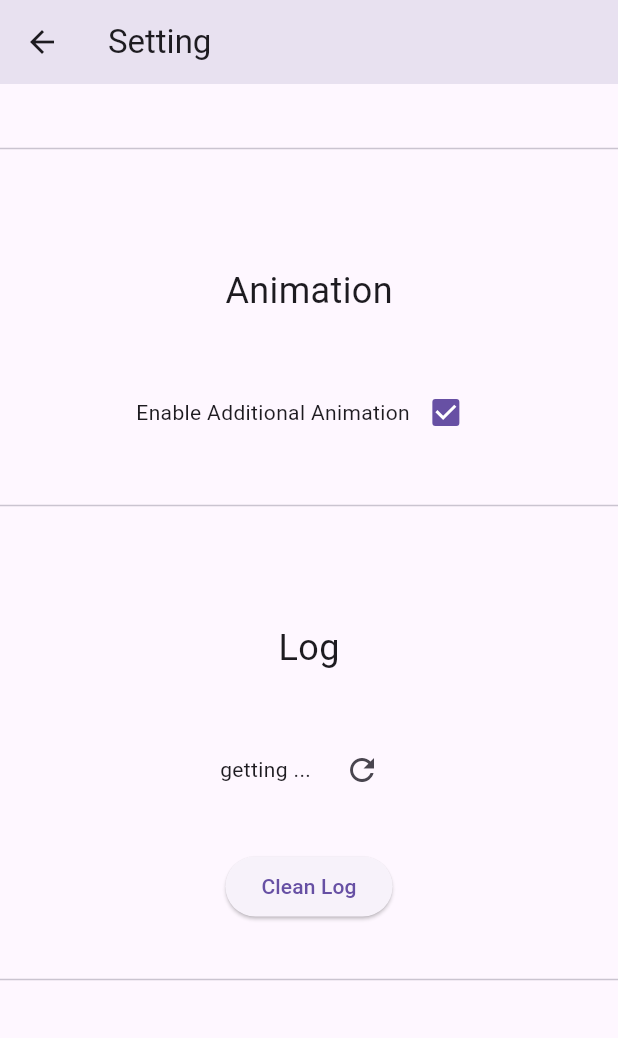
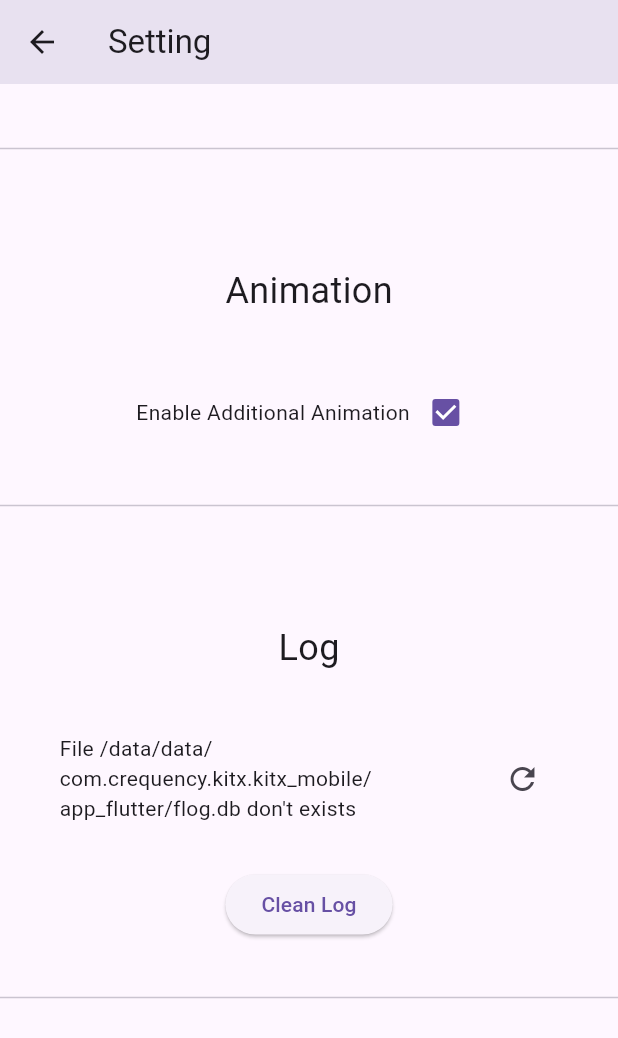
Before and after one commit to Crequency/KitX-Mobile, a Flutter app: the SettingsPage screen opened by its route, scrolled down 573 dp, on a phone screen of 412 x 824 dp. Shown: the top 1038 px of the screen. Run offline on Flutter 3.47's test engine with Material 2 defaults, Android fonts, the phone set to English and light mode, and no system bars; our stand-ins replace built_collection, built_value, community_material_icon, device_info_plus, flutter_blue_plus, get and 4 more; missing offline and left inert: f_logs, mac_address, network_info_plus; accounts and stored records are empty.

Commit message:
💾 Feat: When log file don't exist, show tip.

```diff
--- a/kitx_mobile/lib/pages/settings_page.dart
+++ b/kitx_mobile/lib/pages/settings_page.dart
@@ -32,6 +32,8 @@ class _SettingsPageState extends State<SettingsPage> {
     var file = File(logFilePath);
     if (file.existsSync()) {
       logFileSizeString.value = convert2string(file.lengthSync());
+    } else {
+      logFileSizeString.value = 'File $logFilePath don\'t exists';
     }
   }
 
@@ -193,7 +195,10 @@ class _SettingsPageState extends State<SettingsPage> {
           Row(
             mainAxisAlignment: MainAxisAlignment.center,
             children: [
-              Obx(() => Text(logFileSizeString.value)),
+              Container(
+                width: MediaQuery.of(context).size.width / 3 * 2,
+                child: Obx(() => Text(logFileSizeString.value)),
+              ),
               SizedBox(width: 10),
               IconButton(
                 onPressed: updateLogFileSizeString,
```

What the task requires: Each entry above should be returned exactly as written, minus its pictures.

Exercise result:
Before and after one commit to Crequency/KitX-Mobile, a Flutter app: the SettingsPage screen opened by its route, scrolled down 573 dp, on a phone screen of 412 x 824 dp. Shown: the top 1038 px of the screen. Run offline on Flutter 3.47's test engine with Material 2 defaults, Android fonts, the phone set to English and light mode, and no system bars; our stand-ins replace built_collection, built_value, community_material_icon, device_info_plus, flutter_blue_plus, get and 4 more; missing offline and left inert: f_logs, mac_address, network_info_plus; accounts and stored records are empty.

Commit message:
💾 Feat: When log file don't exist, show tip.

```diff
--- a/kitx_mobile/lib/pages/settings_page.dart
+++ b/kitx_mobile/lib/pages/settings_page.dart
@@ -32,6 +32,8 @@ class _SettingsPageState extends State<SettingsPage> {
     var file = File(logFilePath);
     if (file.existsSync()) {
       logFileSizeString.value = convert2string(file.lengthSync());
+    } else {
+      logFileSizeString.value = 'File $logFilePath don\'t exists';
     }
   }
 
@@ -193,7 +195,10 @@ class _SettingsPageState extends State<SettingsPage> {
           Row(
             mainAxisAlignment: MainAxisAlignment.center,
             children: [
-              Obx(() => Text(logFileSizeString.value)),
+              Container(
+                width: MediaQuery.of(context).size.width / 3 * 2,
+                child: Obx(() => Text(logFileSizeString.value)),
+              ),
               SizedBox(width: 10),
               IconButton(
                 onPressed: updateLogFileSizeString,
```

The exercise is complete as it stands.